Barely a year after the death of Wisconsin Senator Joseph McCarthy in 1957, the voters of his home state sent Robert Kastenmeier to the US House of Representatives. A passionate foe of McCarthy and McCarthyism, the young Democrat sought to break the spell of Cold War fear and reaction that the late senator had exploited to such destructive ends.
To do this, Kastenmeier began working with a handful of progressive members of the House—including California Congressman James Roosevelt (FDR’s eldest son)—to establish what came to be known as the Liberal Project. Kastenmeier suggested that a young congressional aide from Wisconsin, Marcus Raskin, draw up a plan for advancing this transformative “new politics” in Congress and in what they hoped would become a dramatically more progressive Democratic Party.

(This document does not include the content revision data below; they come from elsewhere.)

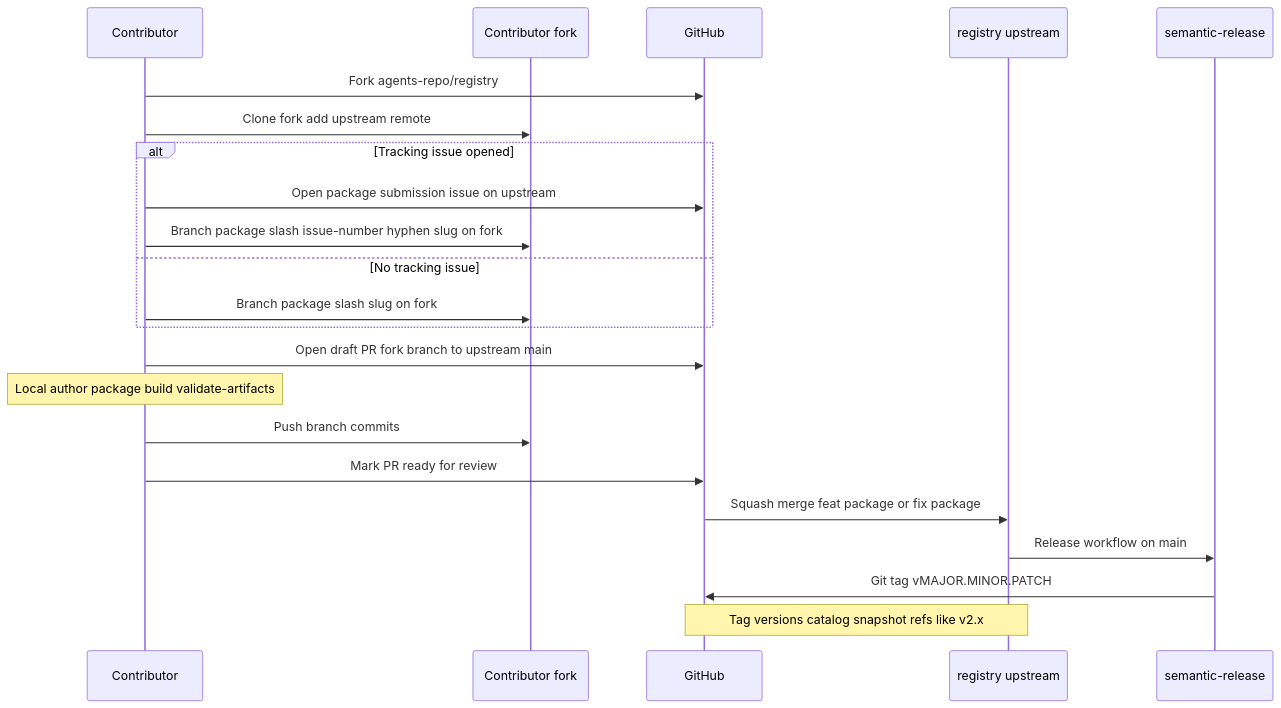
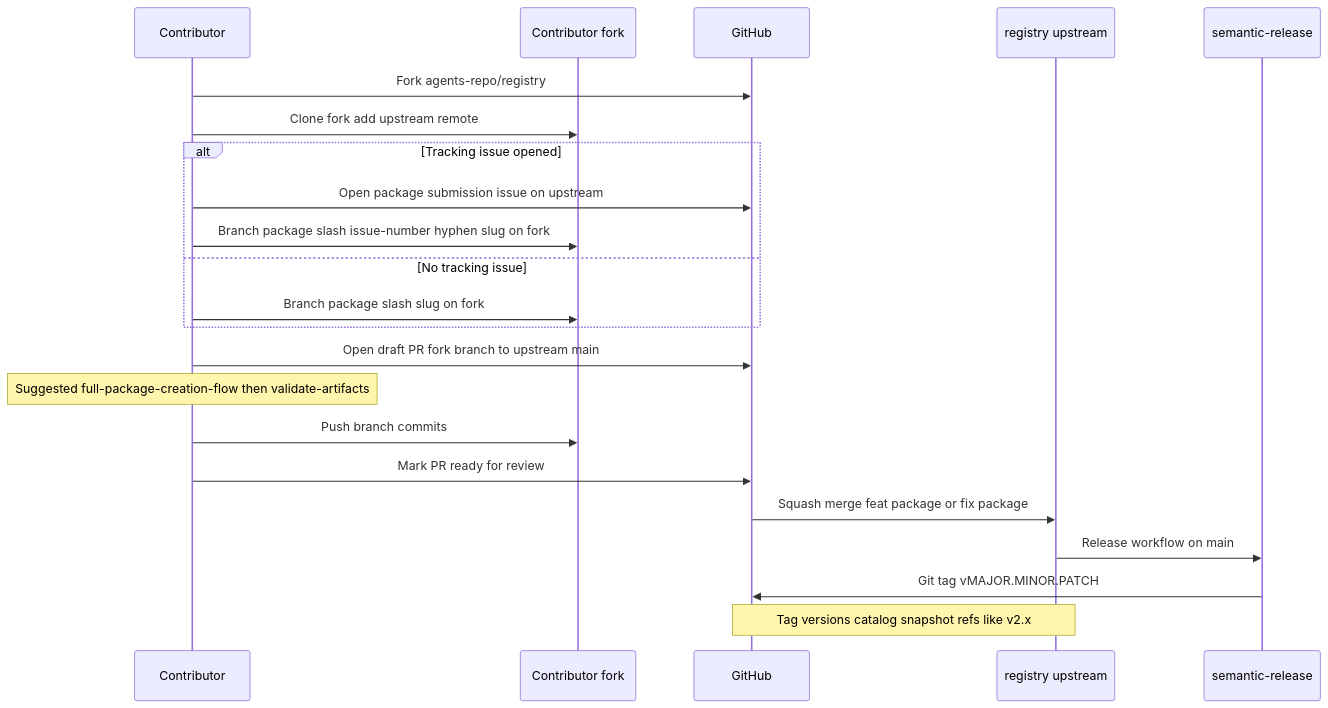
One commit to agents-repo/.github changed the second of 4 diagrams in docs/ecosystem.md. Above: the diagram before and after it, drawn with Mermaid. The commit also changed other lines of this file and 1 other file, not shown here.

First line of the commit message:
docs: suggest agents-repo-package-creation for new registry packages (#69)

````diff
--- a/docs/ecosystem.md
+++ b/docs/ecosystem.md
@@ -84,25 +88,25 @@
 ```mermaid
 sequenceDiagram
   participant C as Contributor
   participant F as Contributor fork
   participant GH as GitHub
   participant R as registry upstream
   participant SR as semantic-release
 
   C->>GH: Fork agents-repo/registry
   C->>F: Clone fork add upstream remote
   alt Tracking issue opened
     C->>GH: Open package submission issue on upstream
     C->>F: Branch package slash issue-number hyphen slug on fork
   else No tracking issue
     C->>F: Branch package slash slug on fork
   end
   C->>GH: Open draft PR fork branch to upstream main
-  Note over C: Local author package build validate-artifacts
+  Note over C: Suggested full-package-creation-flow then validate-artifacts
   C->>F: Push branch commits
   C->>GH: Mark PR ready for review
   GH->>R: Squash merge feat package or fix package
   R->>SR: Release workflow on main
   SR->>GH: Git tag vMAJOR.MINOR.PATCH
   Note over R,GH: Tag versions catalog snapshot refs like v2.x
 ```
````
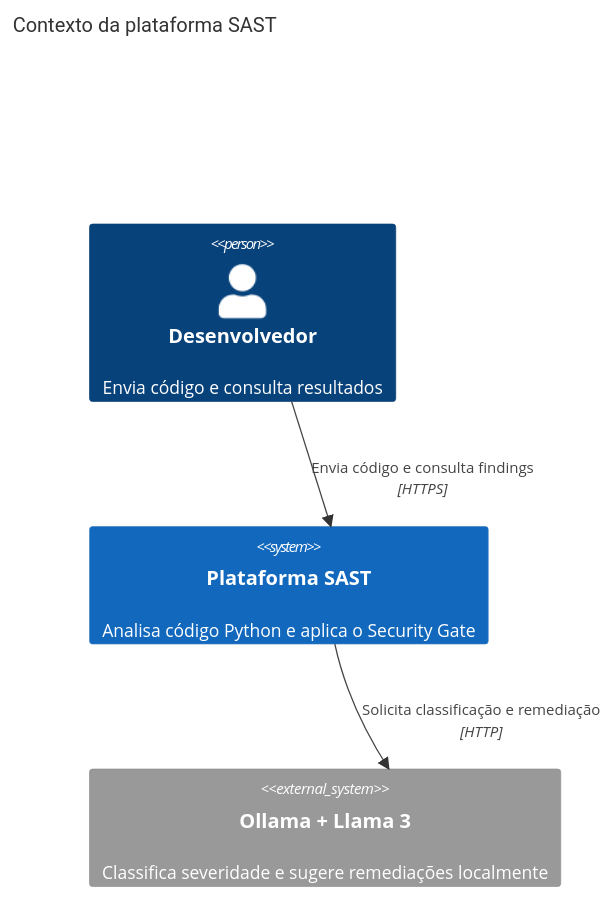
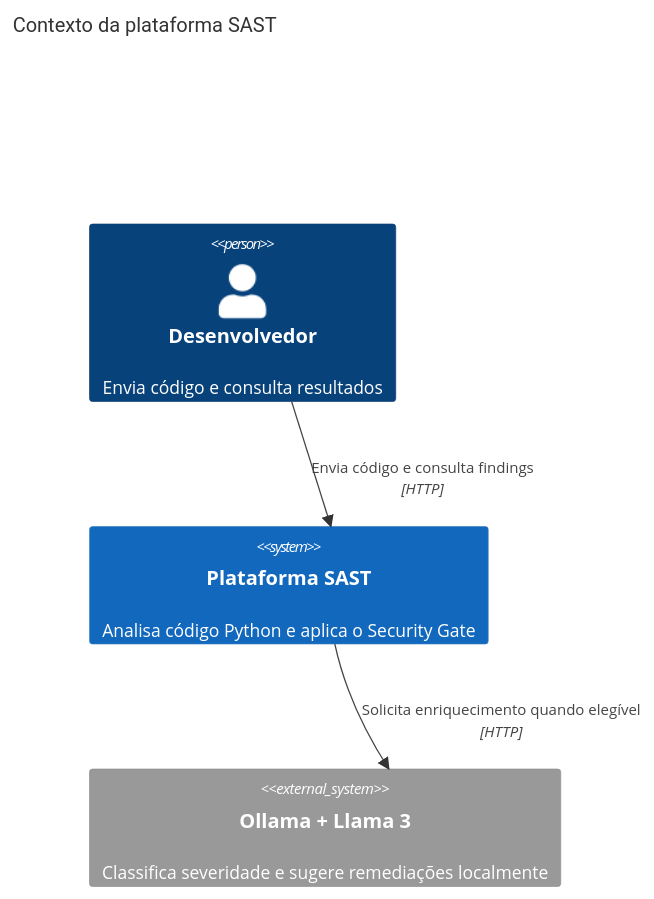
Before and after one commit to Gusta346/sast-platform: the first of 2 diagrams in docs/arquitetura.md, drawn with Mermaid. The commit also changed other lines of this file and 8 other files, not shown here.

````diff
--- a/docs/arquitetura.md
+++ b/docs/arquitetura.md
@@ -5,9 +5,9 @@
 ```mermaid
 C4Context
     title Contexto da plataforma SAST
     Person(developer, "Desenvolvedor", "Envia código e consulta resultados")
     System(sast, "Plataforma SAST", "Analisa código Python e aplica o Security Gate")
     System_Ext(ollama, "Ollama + Llama 3", "Classifica severidade e sugere remediações localmente")
-    Rel(developer, sast, "Envia código e consulta findings", "HTTPS")
-    Rel(sast, ollama, "Solicita classificação e remediação", "HTTP")
+    Rel(developer, sast, "Envia código e consulta findings", "HTTP")
+    Rel(sast, ollama, "Solicita enriquecimento quando elegível", "HTTP")
 ```
````
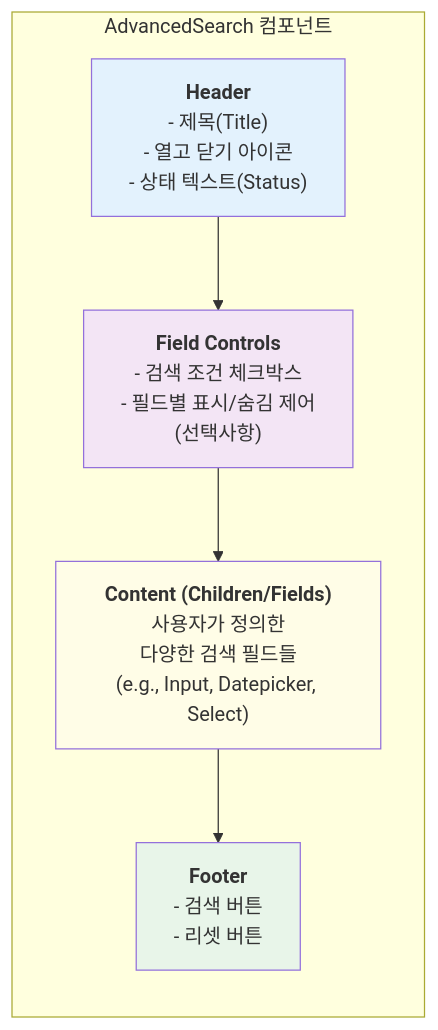
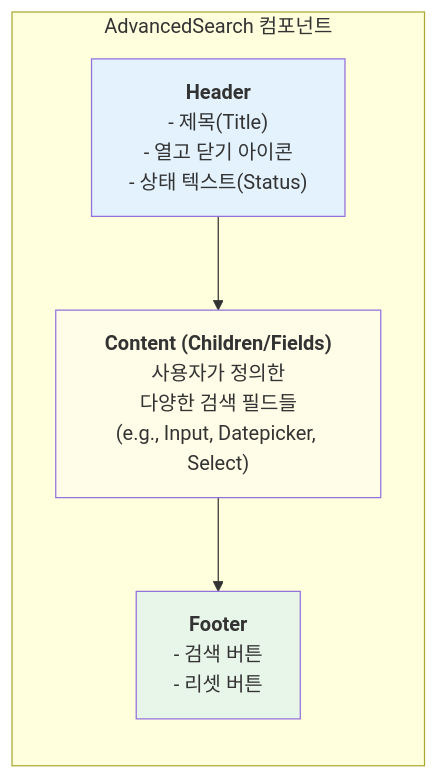
One commit to webcodur/next-temp changed the first of 4 diagrams in src/components/ui/ui-input/advanced-search/advanced-search.md. Above: the diagram before and after it, drawn with Mermaid. The commit also changed other lines of this file and 89 other files, not shown here.

````diff
--- a/src/components/ui/ui-input/advanced-search/advanced-search.md
+++ b/src/components/ui/ui-input/advanced-search/advanced-search.md
@@ -9,16 +9,14 @@
 ```mermaid
 graph TD
     subgraph "AdvancedSearch 컴포넌트"
         direction TB
         Header["<b>Header</b><br/>- 제목(Title)<br/>- 열고 닫기 아이콘<br/>- 상태 텍스트(Status)"]
-        FieldControls["<b>Field Controls</b><br/>- 검색 조건 체크박스<br/>- 필드별 표시/숨김 제어<br/>(선택사항)"]
         Content["<b>Content (Children/Fields)</b><br/>사용자가 정의한<br/>다양한 검색 필드들<br/>(e.g., Input, Datepicker, Select)"]
         Footer["<b>Footer</b><br/>- 검색 버튼<br/>- 리셋 버튼"]
     end
-    Header --> FieldControls --> Content --> Footer
+    Header --> Content --> Footer
 
     style Header fill:#e3f2fd
-    style FieldControls fill:#f3e5f5
     style Content fill:#fffde7
     style Footer fill:#e8f5e9
 ```
````
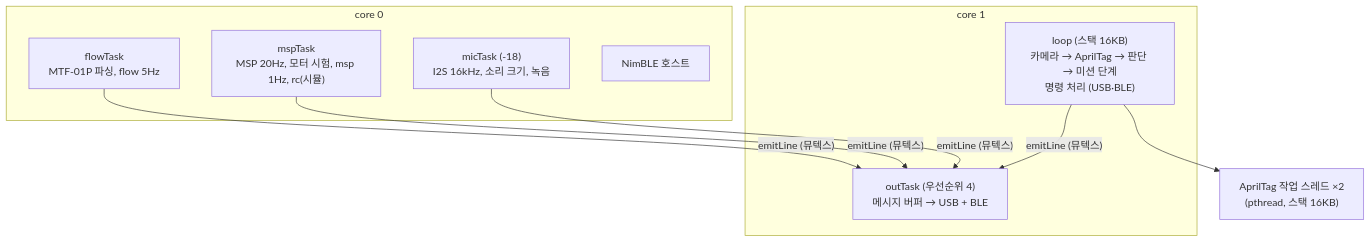
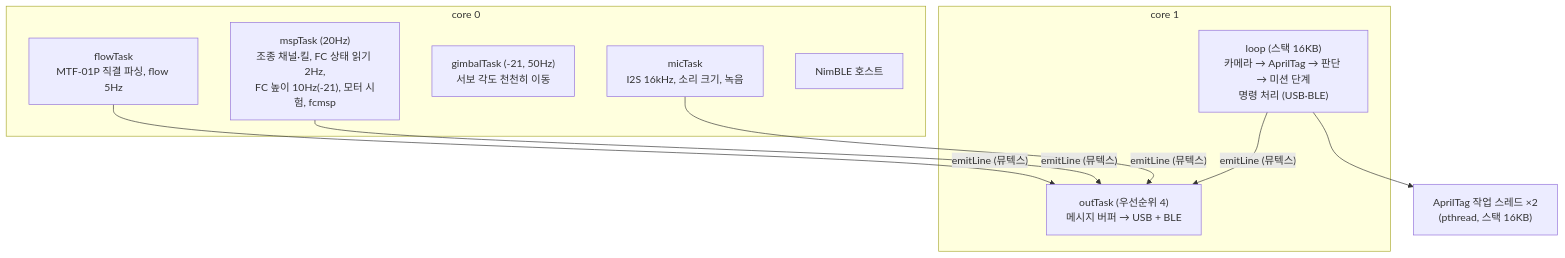
Before and after one commit to bckim0123-lab/d4d: the diagram in docs/04-firmware.md, drawn with Mermaid. The commit also changed other lines of this file and 9 other files, not shown here.

````diff
--- a/docs/04-firmware.md
+++ b/docs/04-firmware.md
@@ -11,16 +12,17 @@
 ```mermaid
 flowchart TB
     subgraph core1["core 1"]
         LOOP["loop (스택 16KB)<br/>카메라 → AprilTag → 판단 → 미션 단계<br/>명령 처리 (USB·BLE)"]
         OUT["outTask (우선순위 4)<br/>메시지 버퍼 → USB + BLE"]
     end
     subgraph core0["core 0"]
-        FLOW["flowTask<br/>MTF-01P 파싱, flow 5Hz"]
-        MSP["mspTask<br/>MSP 20Hz, 모터 시험, msp 1Hz, rc(시뮬)"]
-        MIC["micTask (-18)<br/>I2S 16kHz, 소리 크기, 녹음"]
+        FLOW["flowTask<br/>MTF-01P 직결 파싱, flow 5Hz"]
+        MSP["mspTask (20Hz)<br/>조종 채널·킬, FC 상태 읽기 2Hz,<br/>FC 높이 10Hz(-21), 모터 시험, fcmsp"]
+        GIM["gimbalTask (-21, 50Hz)<br/>서보 각도 천천히 이동"]
+        MIC["micTask<br/>I2S 16kHz, 소리 크기, 녹음"]
         BLE["NimBLE 호스트"]
     end
     WP["AprilTag 작업 스레드 ×2<br/>(pthread, 스택 16KB)"]
     LOOP --> WP
     FLOW & MSP & MIC & LOOP -- "emitLine (뮤텍스)" --> OUT
 ```
````
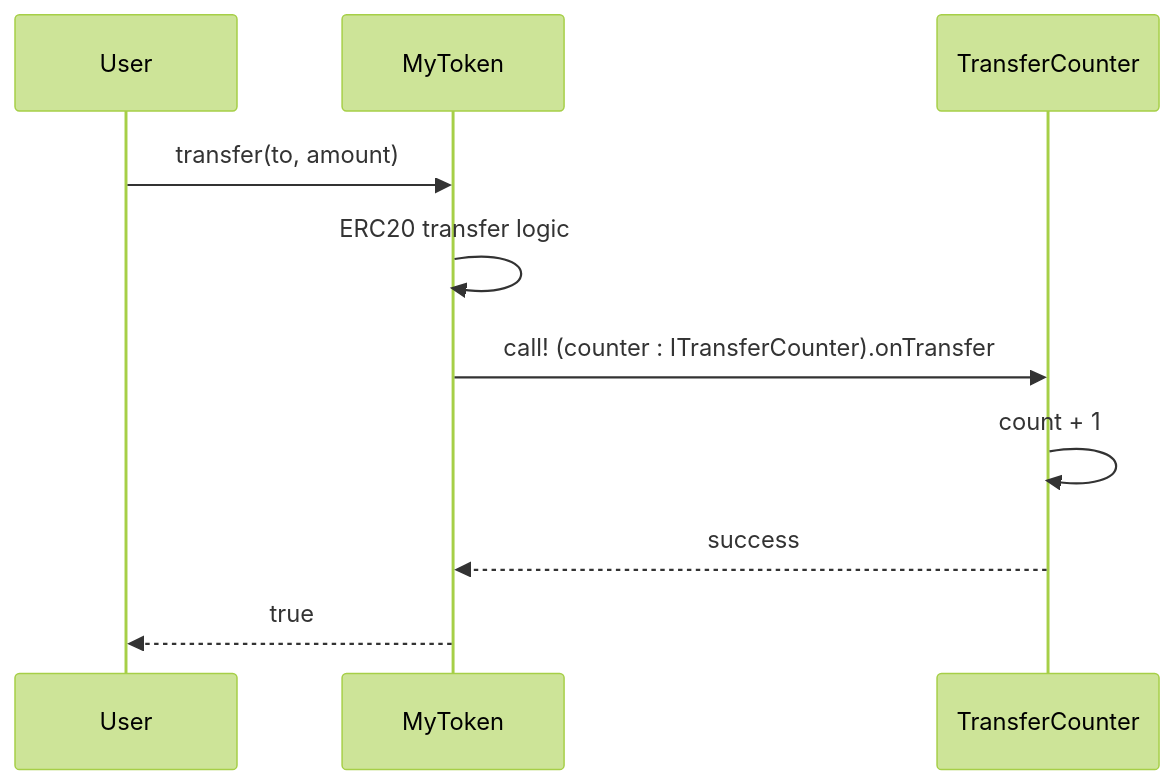
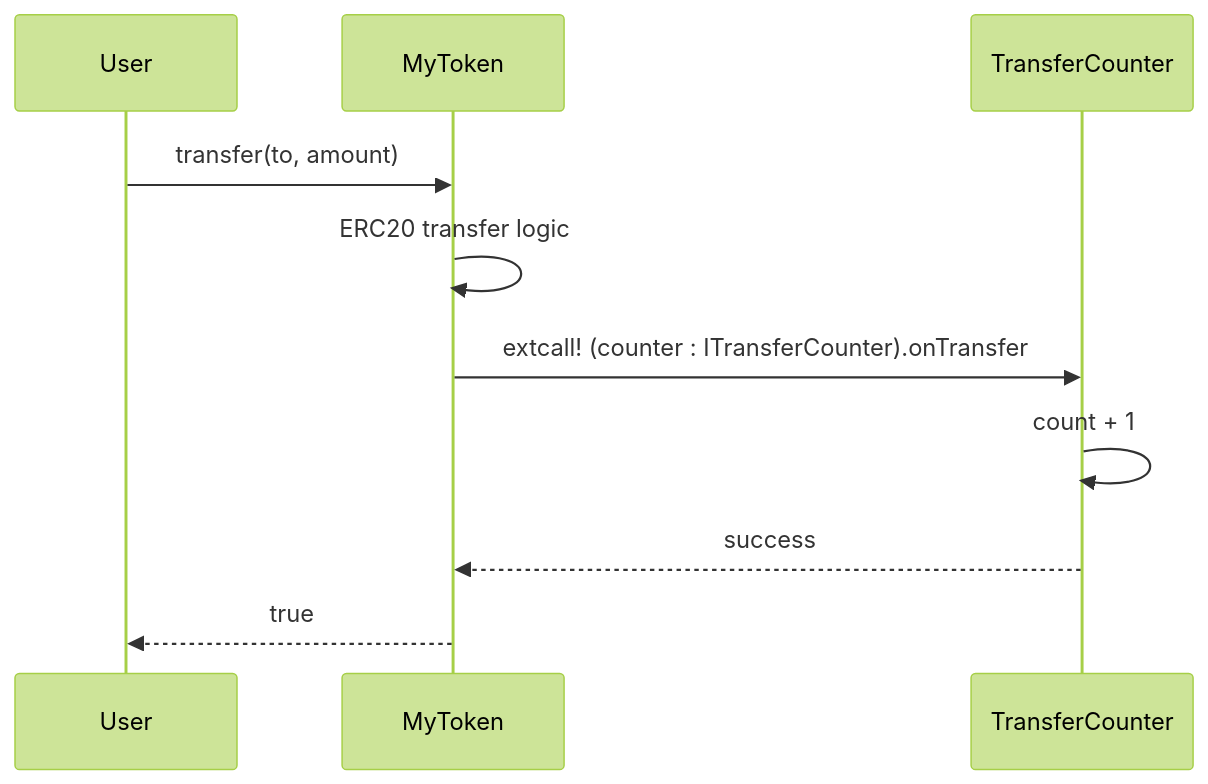
Before and after one commit to prevostc/lsc: the diagram in lsc-appendices.md, drawn with Mermaid (forest theme). The commit also changed other lines of this file and 2 other files, not shown here.

Commit message:
UInt256 use bounded N instead of Fin to remove insecure default operators. add extcall! macro

````diff
--- a/lsc-appendices.md
+++ b/lsc-appendices.md
@@ -130,12 +130,12 @@
 ```mermaid
 sequenceDiagram
   participant User
   participant MyToken
   participant TC as TransferCounter
   User->>MyToken: transfer(to, amount)
   MyToken->>MyToken: ERC20 transfer logic
-  MyToken->>TC: call! (counter : ITransferCounter).onTransfer
+  MyToken->>TC: extcall! (counter : ITransferCounter).onTransfer
   TC->>TC: count + 1
   TC-->>MyToken: success
   MyToken-->>User: true
 ```
````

Raskin’s Liberal Project memo argued for a “much broader [agenda] than the kind of economic liberalism promulgated in the 1930s,” suggesting that what was needed was “a complete…restatement of all areas of public policy, foreign policy, defense policy, industrial policy, agricultural policy, legal and judicial policy. Finally, what is needed is a formulation of the philosophic condition of Man in the Twentieth Century.”
Working with Kastenmeier, Raskin drew leading intellectuals into the process of establishing a “rational program” for postwar liberalism that might “serve as a basis for writing a suggested Democratic Party platform for 1960 and as a campaign text for liberal candidates.” They produced “The Liberal Papers,” an ambitious agenda that Commentary magazine described as an “indication of a resurgent citizenry in America.”
For the next six decades, until his death Sunday at age 83, Raskin advanced a resurgent and expansive citizenship as a preeminent advocate for peace and for economic and social justice. He argued, on Capitol Hill and university campuses, from union halls to the parks where mass rallies were held, that voters should have a far greater say with regard to foreign and domestic policy. His was a clear-eyed vision that recognized how an “endless war” footing cost Americans physically, economically, and morally, and it helped to shape the understanding of generations of activists, academics, and elected officials from city halls to the White House.